3. The Glock 17. I recently told a friend of mine that if I were roaming a post-apocalyptic world and I could choose only one firearm to take with me it would be the Glock 17. Simply put, Glock is the benchmark for reliability in the handgun world. The Glock 17 in particular is an insanely reliable gun. Ranges that rent firearms have reported Glock 17 round counts in excess of… wait for it…. wait for it… one MILLION rounds. It isn’t uncommon for popular range guns to have over a thousand rounds put through them in a day. That’s more than your average person will ever put through any gun they own. Private owners of Glocks have reported round counts in excess of 100,000 with no breakages. All this means, if you want a gun that will go boom every time you press the trigger you can’t go wrong with a Glock 17.
I chose the 9mm chambering for the same reasons I cited above for the XD9m.

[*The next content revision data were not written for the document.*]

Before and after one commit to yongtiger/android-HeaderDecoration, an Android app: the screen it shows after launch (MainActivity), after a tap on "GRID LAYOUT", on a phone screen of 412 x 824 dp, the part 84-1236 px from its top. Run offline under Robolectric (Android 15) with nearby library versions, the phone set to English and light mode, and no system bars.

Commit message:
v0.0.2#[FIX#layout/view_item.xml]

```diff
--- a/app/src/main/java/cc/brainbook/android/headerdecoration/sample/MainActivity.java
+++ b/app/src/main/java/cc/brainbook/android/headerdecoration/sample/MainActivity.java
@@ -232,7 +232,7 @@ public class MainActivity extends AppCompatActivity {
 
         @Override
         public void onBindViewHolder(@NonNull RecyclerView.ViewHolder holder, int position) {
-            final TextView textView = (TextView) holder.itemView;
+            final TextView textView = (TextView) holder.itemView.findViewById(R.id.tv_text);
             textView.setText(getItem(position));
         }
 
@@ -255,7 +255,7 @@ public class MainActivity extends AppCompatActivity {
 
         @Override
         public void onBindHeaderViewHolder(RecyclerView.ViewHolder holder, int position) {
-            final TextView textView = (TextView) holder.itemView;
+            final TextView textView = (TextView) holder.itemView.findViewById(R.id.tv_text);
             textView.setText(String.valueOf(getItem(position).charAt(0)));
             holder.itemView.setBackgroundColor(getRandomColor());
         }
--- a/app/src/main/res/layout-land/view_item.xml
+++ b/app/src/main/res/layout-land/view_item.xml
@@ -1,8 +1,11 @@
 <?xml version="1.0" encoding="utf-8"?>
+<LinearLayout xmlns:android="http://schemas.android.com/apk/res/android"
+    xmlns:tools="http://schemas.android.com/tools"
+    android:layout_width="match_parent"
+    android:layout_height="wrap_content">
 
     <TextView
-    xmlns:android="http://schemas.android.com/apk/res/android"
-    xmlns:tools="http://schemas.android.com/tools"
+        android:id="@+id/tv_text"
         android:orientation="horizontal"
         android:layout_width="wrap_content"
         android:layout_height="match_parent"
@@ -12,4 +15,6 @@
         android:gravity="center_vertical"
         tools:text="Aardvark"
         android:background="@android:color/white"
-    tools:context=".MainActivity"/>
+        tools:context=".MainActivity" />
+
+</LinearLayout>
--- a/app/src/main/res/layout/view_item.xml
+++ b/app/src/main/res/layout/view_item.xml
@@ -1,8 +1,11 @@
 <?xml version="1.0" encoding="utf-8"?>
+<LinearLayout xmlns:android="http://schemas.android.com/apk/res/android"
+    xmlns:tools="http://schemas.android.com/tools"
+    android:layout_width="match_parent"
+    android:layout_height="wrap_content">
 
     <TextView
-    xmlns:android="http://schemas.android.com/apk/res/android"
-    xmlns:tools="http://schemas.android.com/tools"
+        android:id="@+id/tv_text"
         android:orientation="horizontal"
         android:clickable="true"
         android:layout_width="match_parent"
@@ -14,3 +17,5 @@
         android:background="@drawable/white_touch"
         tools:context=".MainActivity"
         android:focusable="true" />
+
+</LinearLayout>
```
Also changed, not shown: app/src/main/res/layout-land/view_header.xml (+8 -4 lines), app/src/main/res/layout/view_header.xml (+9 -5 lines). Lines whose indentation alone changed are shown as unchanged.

2) The Ruger GP100 in .327 Federal Magnum. Although I tend to prefer autloaders, there is a special place in my heart for revolvers. Revolvers are the simplest of all handguns to operate and they are often easier for people with arthritis or poor hand strength to load. I’ve been an NRA Instructor for a while now and I have found that most women have real difficulty using autoloaders because they lack the hand strength to load the magazines and in some cases cannot effectively manipulate the slide. Elderly people face a similar challenge. For these people, I recommend a full-size revolver chambered in something manageable like .38 Special or .327 Federal Magnum. There are certainly more powerful cartridges out there, but in my view the .327 Federal is probably the best choice for most people. It has half the felt recoil of the .357 Magnum; holds more rounds; but still has respectable stopping power. The Ruger GP100 is a great choice for a gun chambered in .327 because, like all Rugers, it’s built like a tank and can be purchased for considerably less than a S&W.

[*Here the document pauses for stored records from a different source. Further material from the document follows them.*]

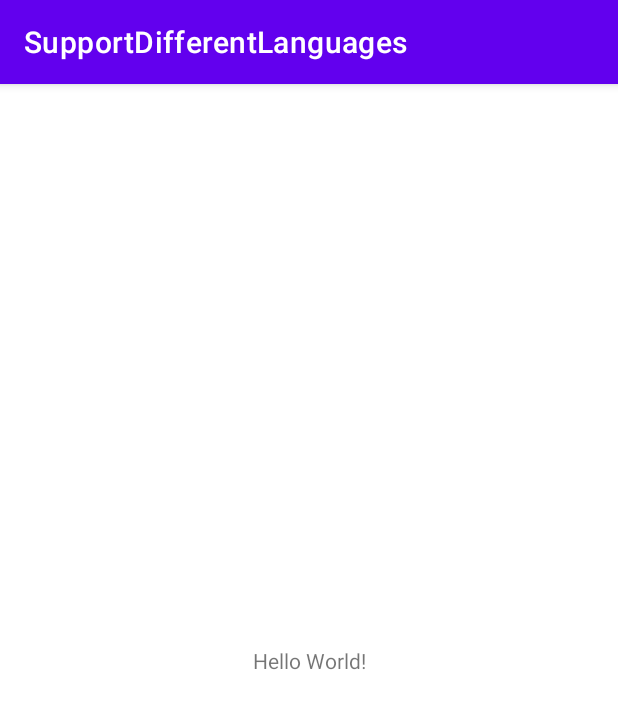
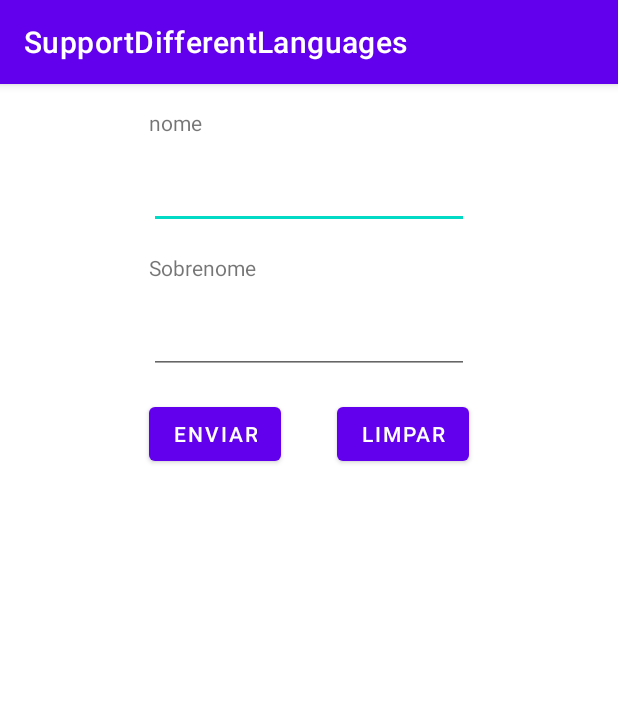
Before and after one commit to ademirsantosjr/utfpr_subj10_android_practice15, an Android app: the screen it shows after launch (MainActivity), on a phone screen of 412 x 824 dp. Shown: the top 709 px of the screen. Run offline under Robolectric (Android 15) with nearby library versions, the phone set to English and light mode, and no system bars.

Commit message:
Create form

```diff
--- a/app/src/main/res/layout/activity_main.xml
+++ b/app/src/main/res/layout/activity_main.xml
@@ -7,12 +7,69 @@
     tools:context=".MainActivity">
 
     <TextView
+        android:id="@+id/textView2"
         android:layout_width="wrap_content"
         android:layout_height="wrap_content"
-        android:text="Hello World!"
-        app:layout_constraintBottom_toBottomOf="parent"
-        app:layout_constraintLeft_toLeftOf="parent"
-        app:layout_constraintRight_toRightOf="parent"
+        android:layout_marginTop="16dp"
+        android:text="@string/first_name"
+        app:layout_constraintStart_toStartOf="@+id/editTextFirstName"
         app:layout_constraintTop_toTopOf="parent" />
 
+    <EditText
+        android:id="@+id/editTextFirstName"
+        android:layout_width="wrap_content"
+        android:layout_height="wrap_content"
+        android:layout_marginStart="16dp"
+        android:layout_marginLeft="16dp"
+        android:layout_marginTop="16dp"
+        android:layout_marginEnd="16dp"
+        android:layout_marginRight="16dp"
+        android:ems="10"
+        android:inputType="textPersonName|textCapWords"
+        app:layout_constraintEnd_toEndOf="parent"
+        app:layout_constraintStart_toStartOf="parent"
+        app:layout_constraintTop_toBottomOf="@+id/textView2" />
+
+    <TextView
+        android:id="@+id/textView"
+        android:layout_width="wrap_content"
+        android:layout_height="wrap_content"
+        android:layout_marginTop="16dp"
+        android:text="@string/last_name"
+        app:layout_constraintStart_toStartOf="@+id/editTextLastName"
+        app:layout_constraintTop_toBottomOf="@+id/editTextFirstName" />
+
+    <EditText
+        android:id="@+id/editTextLastName"
+        android:layout_width="wrap_content"
+        android:layout_height="wrap_content"
+        android:layout_marginStart="16dp"
+        android:layout_marginLeft="16dp"
+        android:layout_marginTop="16dp"
+        android:layout_marginEnd="16dp"
+        android:layout_marginRight="16dp"
+        android:ems="10"
+        android:inputType="textPersonName|textCapWords"
+        app:layout_constraintEnd_toEndOf="parent"
+        app:layout_constraintStart_toStartOf="parent"
+        app:layout_constraintTop_toBottomOf="@+id/textView" />
+
+    <Button
+        android:id="@+id/buttonSumit"
+        android:layout_width="wrap_content"
+        android:layout_height="wrap_content"
+        android:layout_marginTop="16dp"
+        android:text="@string/sumit"
+        app:layout_constraintStart_toStartOf="@+id/editTextLastName"
+        app:layout_constraintTop_toBottomOf="@+id/editTextLastName" />
+
+    <Button
+        android:id="@+id/buttonClear"
+        android:layout_width="wrap_content"
+        android:layout_height="wrap_content"
+        android:layout_marginTop="16dp"
+        android:text="@string/clear"
+        app:layout_constraintEnd_toEndOf="@+id/editTextLastName"
+        app:layout_constraintTop_toBottomOf="@+id/editTextLastName" />
+
 </androidx.constraintlayout.widget.ConstraintLayout>
--- a/app/src/main/res/values/strings.xml
+++ b/app/src/main/res/values/strings.xml
@@ -1,3 +1,7 @@
 <resources>
     <string name="app_name">SupportDifferentLanguages</string>
+    <string name="first_name">nome</string>
+    <string name="last_name">Sobrenome</string>
+    <string name="sumit">Enviar</string>
+    <string name="clear">Limpar</string>
 </resources>
```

1) The Smith & Wesson M&P in .357 SIG. If you want the perfect home defense gun then look no further than the M&P in .357 SIG. The M&P has quickly become one of the most popular autoloaders in the country thanks to its outstanding reliability (five hundred rounds through mine and no malfunctions to report yet), superior ergonomics, customizability, terrific accuracy, and great looks. As I’ve mentioned before, I love my M&P 9mm compact and plan to purchase another M&P soon — probably in .357 SIG. If you hold an M&P in your hand you will simply feel the difference. S&W did its homework by conducting an extensive ergonomics study before releasing the M&P and the fruits of that research are apparent when you pick up an M&P. The bore axis is low, which maximizes controlability in rapid fire. The tang allows you to assume a high grip on the pistol, which further enhances your control of the gun. When I try to assume the same grip with my Glock I get slide bite (sporting a nice case of it right now in fact).
I chose the .357 SIG cartridge for the M&P for a few reasons: 1) It is fast becoming a legendary man stopper and is now one of the most popular law enforcement calibers in the United States; 2) It is a bottleneck cartridge, which improves reliability by reducing the potential for misfeeds; 3) The low bore axis and terrific ergonomics of the M&P should make the snappier recoil of the .357 SIG manageable for even inexperienced shooters.
So there you go. There are other great guns out there for home defense, but the ones I’ve listed above are pretty universally accepted as awesome, and for good reason. They combine firepower, with controlability and reliability to make any home defender a force to be reckoned with.